Posted on February 21 2017
CBD oils and products are all the rage nowadays. You can purchase CBD oil online from Amazon and in various health food stores. But, is CBD actually legal? Unfortunately, the answer is complicated. This brief guide is a loose summary of complex laws. For more precise information, please make sure to look at the USDA requirements.
Back in 2014, the federal government passed Section 7606 of the Agricultural Act of 2014 (Farm Bill). A revolutionary act, Section 7606 legalized limited state-based industrial hemp programs. Industrial hemp is defined as,
[…] the plant Cannabis sativa L. and any part of such plant, whether growing or not, with a delta-9 tetrahydrocannabinol concentration of not more than 0.3 percent on a dry weight basis.
Nothing was mentioned about CBD. Rather, under this bill, Cannabis sativa plants that contain less than 0.3% THC are considered hemp.
However, not everyone can grow industrial hemp. In order to legally process, manufacture, and distribute hemp products, cultivators must comply with and be a part of an agricultural pilot program approved by State agricultural departments or institutions of higher learning.
So, according to Farm Bill, CBD is technically legal when cultivated under state-regulated programs. Marketing of CBD products is permitted between states that have legalized industrial hemp, so long as they came from appropriate agricultural pilot programs.
Farm Bill vs. Controlled Substances Act
Here’s where things get confusing. While Farm Bill approves limited industrial hemp production, the Controlled Substances Act of 1970 (CSA) defines things differently.

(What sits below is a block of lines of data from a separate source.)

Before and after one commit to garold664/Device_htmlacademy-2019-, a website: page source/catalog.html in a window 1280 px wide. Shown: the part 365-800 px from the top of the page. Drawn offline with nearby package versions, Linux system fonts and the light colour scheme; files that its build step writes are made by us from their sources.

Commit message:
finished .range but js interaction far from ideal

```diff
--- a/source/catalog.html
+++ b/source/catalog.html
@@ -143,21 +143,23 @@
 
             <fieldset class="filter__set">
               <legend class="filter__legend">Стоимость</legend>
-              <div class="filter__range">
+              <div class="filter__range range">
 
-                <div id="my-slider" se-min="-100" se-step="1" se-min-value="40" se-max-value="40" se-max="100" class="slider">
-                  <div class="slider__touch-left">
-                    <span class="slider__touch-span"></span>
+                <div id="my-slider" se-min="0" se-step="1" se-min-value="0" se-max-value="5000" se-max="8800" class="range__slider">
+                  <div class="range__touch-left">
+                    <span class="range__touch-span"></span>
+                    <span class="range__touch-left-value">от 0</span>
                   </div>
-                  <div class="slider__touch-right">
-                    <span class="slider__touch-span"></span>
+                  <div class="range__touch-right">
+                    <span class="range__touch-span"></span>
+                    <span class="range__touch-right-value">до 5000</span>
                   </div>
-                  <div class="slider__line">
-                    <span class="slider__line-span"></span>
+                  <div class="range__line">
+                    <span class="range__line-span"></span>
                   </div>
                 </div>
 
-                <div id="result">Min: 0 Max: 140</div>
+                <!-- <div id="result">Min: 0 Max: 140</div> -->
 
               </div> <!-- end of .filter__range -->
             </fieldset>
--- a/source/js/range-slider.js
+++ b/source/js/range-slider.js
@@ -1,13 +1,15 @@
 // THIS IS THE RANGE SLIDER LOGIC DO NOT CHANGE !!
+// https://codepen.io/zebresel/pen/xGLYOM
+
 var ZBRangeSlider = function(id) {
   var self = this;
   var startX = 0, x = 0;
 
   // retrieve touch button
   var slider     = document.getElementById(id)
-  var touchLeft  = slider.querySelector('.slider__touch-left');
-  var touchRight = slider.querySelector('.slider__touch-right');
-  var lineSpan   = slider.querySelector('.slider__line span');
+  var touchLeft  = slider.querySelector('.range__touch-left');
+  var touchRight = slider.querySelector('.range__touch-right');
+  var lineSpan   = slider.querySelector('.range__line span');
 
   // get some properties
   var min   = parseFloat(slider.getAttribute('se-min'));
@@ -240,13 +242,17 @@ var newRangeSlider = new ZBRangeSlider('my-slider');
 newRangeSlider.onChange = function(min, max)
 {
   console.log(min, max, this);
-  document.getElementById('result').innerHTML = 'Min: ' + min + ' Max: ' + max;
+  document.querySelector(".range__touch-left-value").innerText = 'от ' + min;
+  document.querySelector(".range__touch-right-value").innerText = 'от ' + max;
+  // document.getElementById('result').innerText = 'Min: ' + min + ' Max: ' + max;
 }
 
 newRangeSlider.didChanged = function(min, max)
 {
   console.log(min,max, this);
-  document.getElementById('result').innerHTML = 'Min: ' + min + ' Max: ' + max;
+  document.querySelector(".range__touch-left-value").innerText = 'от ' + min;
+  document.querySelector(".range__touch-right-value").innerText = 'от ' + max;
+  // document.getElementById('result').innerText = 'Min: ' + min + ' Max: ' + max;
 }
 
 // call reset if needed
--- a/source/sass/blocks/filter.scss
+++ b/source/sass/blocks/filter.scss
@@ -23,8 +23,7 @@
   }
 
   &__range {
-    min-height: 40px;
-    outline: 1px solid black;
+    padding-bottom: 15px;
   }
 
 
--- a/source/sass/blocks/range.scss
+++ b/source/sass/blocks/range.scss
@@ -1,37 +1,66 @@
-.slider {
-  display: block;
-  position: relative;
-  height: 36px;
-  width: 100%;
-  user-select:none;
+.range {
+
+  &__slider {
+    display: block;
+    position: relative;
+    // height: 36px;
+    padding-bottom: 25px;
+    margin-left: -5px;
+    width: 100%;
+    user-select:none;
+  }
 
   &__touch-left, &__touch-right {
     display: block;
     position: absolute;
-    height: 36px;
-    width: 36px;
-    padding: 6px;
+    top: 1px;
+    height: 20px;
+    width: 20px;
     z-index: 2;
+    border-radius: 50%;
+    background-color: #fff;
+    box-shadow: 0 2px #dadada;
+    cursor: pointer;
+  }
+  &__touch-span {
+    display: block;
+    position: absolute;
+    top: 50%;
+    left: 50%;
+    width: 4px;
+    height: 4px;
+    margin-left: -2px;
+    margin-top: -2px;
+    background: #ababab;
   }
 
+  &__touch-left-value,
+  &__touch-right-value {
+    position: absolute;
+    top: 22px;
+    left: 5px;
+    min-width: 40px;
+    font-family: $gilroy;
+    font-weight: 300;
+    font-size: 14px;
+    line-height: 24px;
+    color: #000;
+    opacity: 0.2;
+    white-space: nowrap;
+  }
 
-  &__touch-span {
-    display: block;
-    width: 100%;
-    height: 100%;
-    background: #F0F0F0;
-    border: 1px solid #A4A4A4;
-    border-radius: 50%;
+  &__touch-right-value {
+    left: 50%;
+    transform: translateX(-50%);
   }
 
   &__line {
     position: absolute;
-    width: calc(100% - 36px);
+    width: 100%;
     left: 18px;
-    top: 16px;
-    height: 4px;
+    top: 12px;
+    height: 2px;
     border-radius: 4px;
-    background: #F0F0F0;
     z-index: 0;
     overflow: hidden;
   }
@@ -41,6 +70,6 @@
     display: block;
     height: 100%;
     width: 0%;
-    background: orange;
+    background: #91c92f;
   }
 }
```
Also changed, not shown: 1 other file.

The Act states,
"The term marihuana means all parts of the plant Cannabis sativa L., whether growing or not; the seeds thereof; the resin extracted from any part of such plant; and every compound, manufacture, salt, derivative, mixture, or preparation of such plant, its seeds or resin."
While Farm Bill approves the restricted cultivation and manufacturing of cannabis plants that do not contain THC, the CSA states that all parts of the Cannabis sativa plant are illegal. The Controlled Substances Act has not been revised to reflect the industrial hemp pilot programs.
The CSA does approve of hemp foods and fiber, however. The bill continues,
"Such term does not include the mature stalks of such plant, fiber produced from such stalks, oil or cake made from the seeds of such plant, any other compound, manufacture, salt, derivative, mixture, or preparation of such mature stalks (except the resin extracted therefrom), fiber, oil, or cake, or the sterilized seed of such plant which is incapable of germination."
Where does this leave CBD oil?
CBD oil currently exists in a gray area. Farm Bill allows for limited cultivation and marketing of hemp products. Farm Bill was also passed and approved by the federal government.
Yet, the federal government simultaneously has laws that say all Cannabis sativa extractions made from cannabis flowers inside of the U.S. are illegal, regardless of THC content.
To make things more complicated, as per the CSA, hemp oils made from cannabis stalk or seed which are imported from outside of the U.S. are legal. Imported CBD made from industrial hemp stalk seems to narrowly miss an illegal status by the CSA.
On August 12, 2016, the USDA issued a Statement of Principles that details the ways in which hemp farmers must comply with the law. The statement explains,
"The statutorily sanctioned conduct [industrial hemp cultivation], however, was limited to growth and cultivation by an institution of higher education or State department of agriculture for purposes of agricultural or other academic research or under the auspices of a State agricultural pilot program for the growth, cultivation, or marketing of industrial hemp."
The statement also makes clear that Section 7606 did not legalize industrial hemp products or remove industrial hemp from the controlled substance list. Section 7606 permits hemp cultivation for research purposes only, though this includes market research.
To briefly summarize the main points of their recent statement, under the Farm Bill of 2014, state or higher learning institution-sanctioned producers of industrial hemp:
- Can only produce in states that allow hemp production. In those states, growth and cultivation of hemp are only permitted in accordance with an agricultural pilot program which studies the “growth, cultivation, or marketing of industrial hemp established by a State department of agriculture or State agency responsible for agriculture”
- Must certify and register industrial hemp sites with the State
- Must be authorized by State departments of agriculture, higher educational institutions, or contracted by these departments for hemp cultivation and may only grow industrial hemp as a part of an agricultural pilot program
- Must only cultivate Cannabis sativa L. containing less than 0.3% THC by dry weight
- May market products in states with agricultural pilot programs, but not in states where sale is prohibited. Industry hemp plants and seeds cannot cross state lines
- Products are not allowed to be sold for general commercial activity, though market research sanctioned by the State or higher institutions are accepted
- Cannot import viable hemp seeds without the approval of the DEA
- Cannot make health and wellness marketing claims about their products without FDA approval and drug trials
- Must comply with the Controlled Substances Act (CSA) and adhere to these requirements before manufacturing, distributing, and dispensing products
The full compliance requirements for producers and distributors are complex. If you are interested in learning the full details about the legality of industrial hemp, please read the statement here.